■ **TASK DESCRIPTION**
Each entry needs to be retyped exactly.

Change detection outputs
= = = = = = =

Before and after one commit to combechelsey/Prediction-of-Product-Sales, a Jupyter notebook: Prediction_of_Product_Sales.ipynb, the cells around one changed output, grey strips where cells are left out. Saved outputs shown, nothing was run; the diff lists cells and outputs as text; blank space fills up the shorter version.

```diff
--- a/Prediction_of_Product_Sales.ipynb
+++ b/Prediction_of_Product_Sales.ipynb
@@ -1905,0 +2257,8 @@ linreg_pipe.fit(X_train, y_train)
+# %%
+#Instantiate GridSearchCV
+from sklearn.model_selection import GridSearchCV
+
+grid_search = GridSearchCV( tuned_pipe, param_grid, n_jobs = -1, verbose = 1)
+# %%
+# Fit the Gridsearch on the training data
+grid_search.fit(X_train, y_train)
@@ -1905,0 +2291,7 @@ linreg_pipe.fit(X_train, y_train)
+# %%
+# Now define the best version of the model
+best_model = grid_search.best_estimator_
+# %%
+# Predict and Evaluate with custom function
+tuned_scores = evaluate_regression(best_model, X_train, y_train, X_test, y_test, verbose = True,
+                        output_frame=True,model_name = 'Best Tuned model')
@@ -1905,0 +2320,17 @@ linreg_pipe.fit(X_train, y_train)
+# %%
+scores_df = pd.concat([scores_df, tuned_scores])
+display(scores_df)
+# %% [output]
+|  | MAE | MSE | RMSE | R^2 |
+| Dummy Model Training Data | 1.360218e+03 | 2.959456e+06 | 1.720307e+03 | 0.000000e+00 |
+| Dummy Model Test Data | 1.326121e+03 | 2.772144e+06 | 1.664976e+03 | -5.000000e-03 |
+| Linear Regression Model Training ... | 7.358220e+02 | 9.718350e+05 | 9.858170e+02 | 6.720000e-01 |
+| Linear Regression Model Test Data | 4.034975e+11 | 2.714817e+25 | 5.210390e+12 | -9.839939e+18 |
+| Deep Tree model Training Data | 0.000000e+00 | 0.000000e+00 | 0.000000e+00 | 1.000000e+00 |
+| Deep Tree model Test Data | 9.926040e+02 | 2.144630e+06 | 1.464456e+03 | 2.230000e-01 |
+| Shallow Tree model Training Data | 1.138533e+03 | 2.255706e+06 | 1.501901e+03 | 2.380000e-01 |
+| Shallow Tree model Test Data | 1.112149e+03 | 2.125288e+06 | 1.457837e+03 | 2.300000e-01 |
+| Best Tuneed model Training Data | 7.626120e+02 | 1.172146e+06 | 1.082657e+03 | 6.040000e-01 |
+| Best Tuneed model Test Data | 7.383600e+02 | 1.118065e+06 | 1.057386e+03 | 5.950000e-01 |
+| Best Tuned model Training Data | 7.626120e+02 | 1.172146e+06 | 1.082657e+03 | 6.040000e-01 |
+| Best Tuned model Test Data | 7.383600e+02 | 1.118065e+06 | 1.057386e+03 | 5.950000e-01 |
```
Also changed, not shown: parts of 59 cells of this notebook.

= = = = = = =

■ **ANSWER FOR THE TASK**
Before and after one commit to combechelsey/Prediction-of-Product-Sales, a Jupyter notebook: Prediction_of_Product_Sales.ipynb, the cells around one changed output, grey strips where cells are left out. Saved outputs shown, nothing was run; the diff lists cells and outputs as text; blank space fills up the shorter version.

```diff
--- a/Prediction_of_Product_Sales.ipynb
+++ b/Prediction_of_Product_Sales.ipynb
@@ -1905,0 +2257,8 @@ linreg_pipe.fit(X_train, y_train)
+# %%
+#Instantiate GridSearchCV
+from sklearn.model_selection import GridSearchCV
+
+grid_search = GridSearchCV( tuned_pipe, param_grid, n_jobs = -1, verbose = 1)
+# %%
+# Fit the Gridsearch on the training data
+grid_search.fit(X_train, y_train)
@@ -1905,0 +2291,7 @@ linreg_pipe.fit(X_train, y_train)
+# %%
+# Now define the best version of the model
+best_model = grid_search.best_estimator_
+# %%
+# Predict and Evaluate with custom function
+tuned_scores = evaluate_regression(best_model, X_train, y_train, X_test, y_test, verbose = True,
+                        output_frame=True,model_name = 'Best Tuned model')
@@ -1905,0 +2320,17 @@ linreg_pipe.fit(X_train, y_train)
+# %%
+scores_df = pd.concat([scores_df, tuned_scores])
+display(scores_df)
+# %% [output]
+|  | MAE | MSE | RMSE | R^2 |
+| Dummy Model Training Data | 1.360218e+03 | 2.959456e+06 | 1.720307e+03 | 0.000000e+00 |
+| Dummy Model Test Data | 1.326121e+03 | 2.772144e+06 | 1.664976e+03 | -5.000000e-03 |
+| Linear Regression Model Training ... | 7.358220e+02 | 9.718350e+05 | 9.858170e+02 | 6.720000e-01 |
+| Linear Regression Model Test Data | 4.034975e+11 | 2.714817e+25 | 5.210390e+12 | -9.839939e+18 |
+| Deep Tree model Training Data | 0.000000e+00 | 0.000000e+00 | 0.000000e+00 | 1.000000e+00 |
+| Deep Tree model Test Data | 9.926040e+02 | 2.144630e+06 | 1.464456e+03 | 2.230000e-01 |
+| Shallow Tree model Training Data | 1.138533e+03 | 2.255706e+06 | 1.501901e+03 | 2.380000e-01 |
+| Shallow Tree model Test Data | 1.112149e+03 | 2.125288e+06 | 1.457837e+03 | 2.300000e-01 |
+| Best Tuneed model Training Data | 7.626120e+02 | 1.172146e+06 | 1.082657e+03 | 6.040000e-01 |
+| Best Tuneed model Test Data | 7.383600e+02 | 1.118065e+06 | 1.057386e+03 | 5.950000e-01 |
+| Best Tuned model Training Data | 7.626120e+02 | 1.172146e+06 | 1.082657e+03 | 6.040000e-01 |
+| Best Tuned model Test Data | 7.383600e+02 | 1.118065e+06 | 1.057386e+03 | 5.950000e-01 |
```
Also changed, not shown: parts of 59 cells of this notebook.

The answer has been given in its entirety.